China's small and medium-size enterprises (SMEs), forming the bulk of the country's private investors, play an important role in employment and economic development.
China's registered small and medium-size enterprises (SMEs) exceeded 4.3 million in number and contributed to 58.5 percent of GDP, 50 percent of tax revenues, 68 percent of exports and 75 percent of new jobs every year, according to the China Association of Small and Medium Enterprises.
SMEs accounted for 99 percent of China's registered enterprises and their output during the January-September period this year equaled to about 60 percent of the country's gross domestic product (GDP), said Minister of Industry and Information Technology Li Yizhong last Thursday.
However, SMEs were often deterred from investment due to financing difficulties as banks were often reluctant to lend to them out of risk concerns, said Chen Yongjie, a senior researcher with All-China Federation of Industry and Commerce.
Chen said loans to SMEs from the start of the global downturn accounted for merely 50 percent of the total lending, although SMEs were the most vulnerable ones in the financial crisis.
In the first nine months, investment by private firms was up 27.7 percent, compared with a 48 percent rise for state-owned enterprises, according to the National Bureau of Statistics.

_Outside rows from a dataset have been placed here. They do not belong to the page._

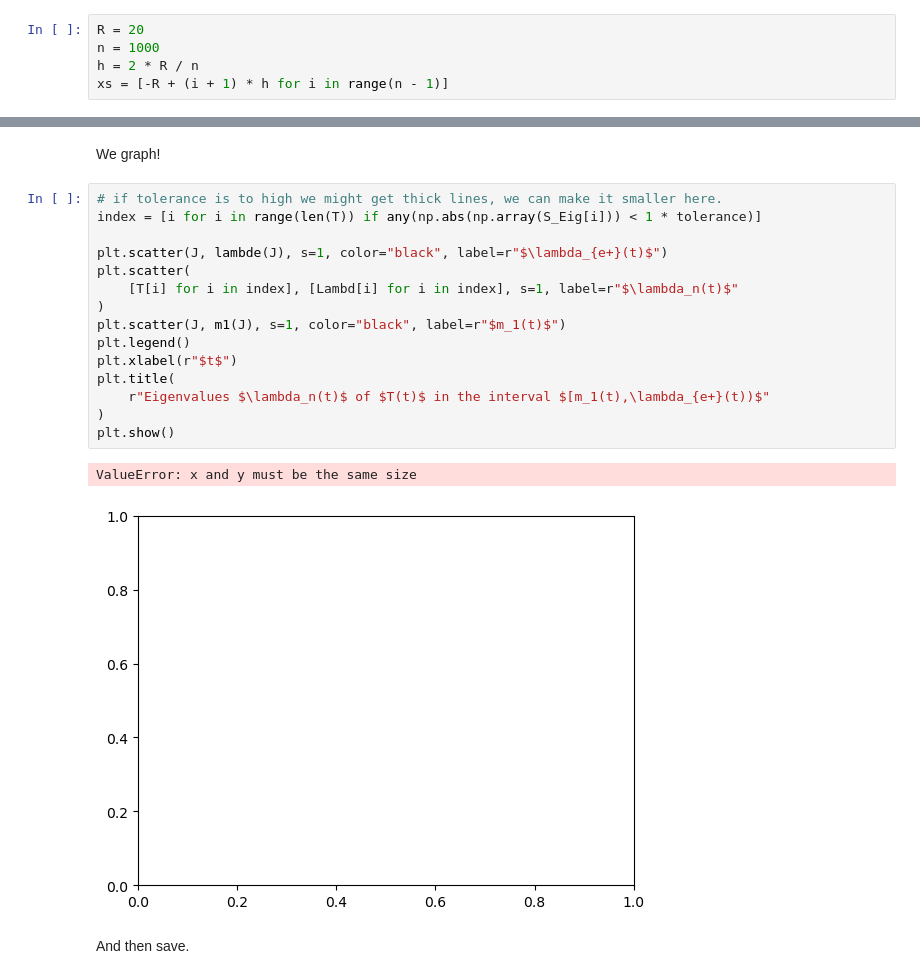
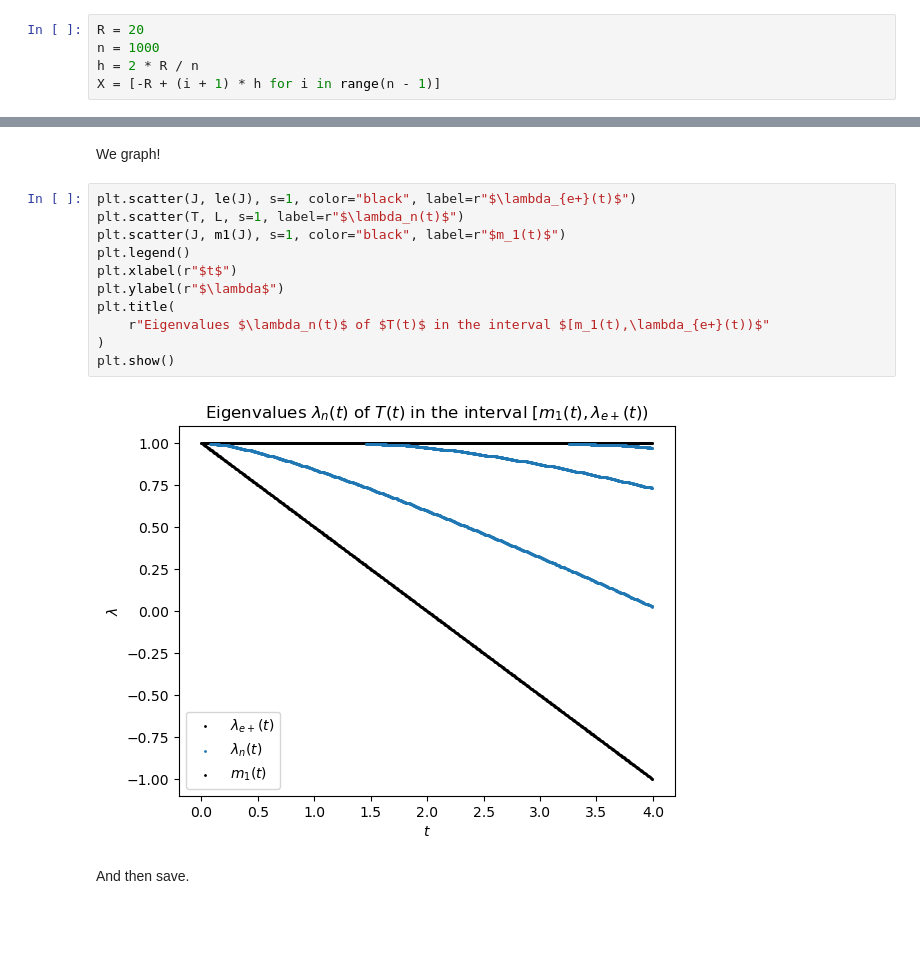
Before and after one commit to Dasame1007/Variational_Principle_Dirac_1d, a Jupyter notebook: src/Variational_Principle_Dirac_1d.ipynb, the cells around one changed output, grey strips where cells are left out. Cells and saved outputs as stored; diff of their text form; blank space fills up the shorter version.

```diff
--- a/src/Variational_Principle_Dirac_1d.ipynb
+++ b/src/Variational_Principle_Dirac_1d.ipynb
@@ -55,7 +53,7 @@ The advantage of this "basis" that $\phi_i,\phi_j$ have disjointed supports for
 R = 20
 n = 1000
 h = 2 * R / n
-xs = [-R + (i + 1) * h for i in range(n - 1)]
+X = [-R + (i + 1) * h for i in range(n - 1)]
 # %% [markdown]
 We define the functions $M_1(x,t)$, $M_2(x,t)$, $W(x)$, and the corresponding $m_1(t)$, $\lambda_{e+}(t)$, as well as the quantities $\langle S(\lambda,t)\phi_i,\phi_i\rangle$ and $\langle S(\lambda,t)\phi_i,\phi_{i+1}\rangle$.
 # %%
@@ -172,22 +160,17 @@ len(T) = 1791
 # %% [markdown]
 We graph!
 # %%
-# if tolerance is to high we might get thick lines, we can make it smaller here.
-index = [i for i in range(len(T)) if any(np.abs(np.array(S_Eig[i])) < 1 * tolerance)]
-
-plt.scatter(J, lambde(J), s=1, color="black", label=r"$\lambda_{e+}(t)$")
-plt.scatter(
-    [T[i] for i in index], [Lambd[i] for i in index], s=1, label=r"$\lambda_n(t)$"
-)
+plt.scatter(J, le(J), s=1, color="black", label=r"$\lambda_{e+}(t)$")
+plt.scatter(T, L, s=1, label=r"$\lambda_n(t)$")
 plt.scatter(J, m1(J), s=1, color="black", label=r"$m_1(t)$")
 plt.legend()
 plt.xlabel(r"$t$")
+plt.ylabel(r"$\lambda$")
 plt.title(
     r"Eigenvalues $\lambda_n(t)$ of $T(t)$ in the interval $[m_1(t),\lambda_{e+}(t))$"
 )
 plt.show()
 # %% [output]
-ValueError: x and y must be the same size
-[figure, old version]
+[figure, new version]
 # %% [markdown]
 And then save.
```
Also changed, not shown: parts of 8 cells of this notebook, 4 other files.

China would enhance support to SMEs next year with preferential tax policy and easier channels to raise fund, said Li Yizhong.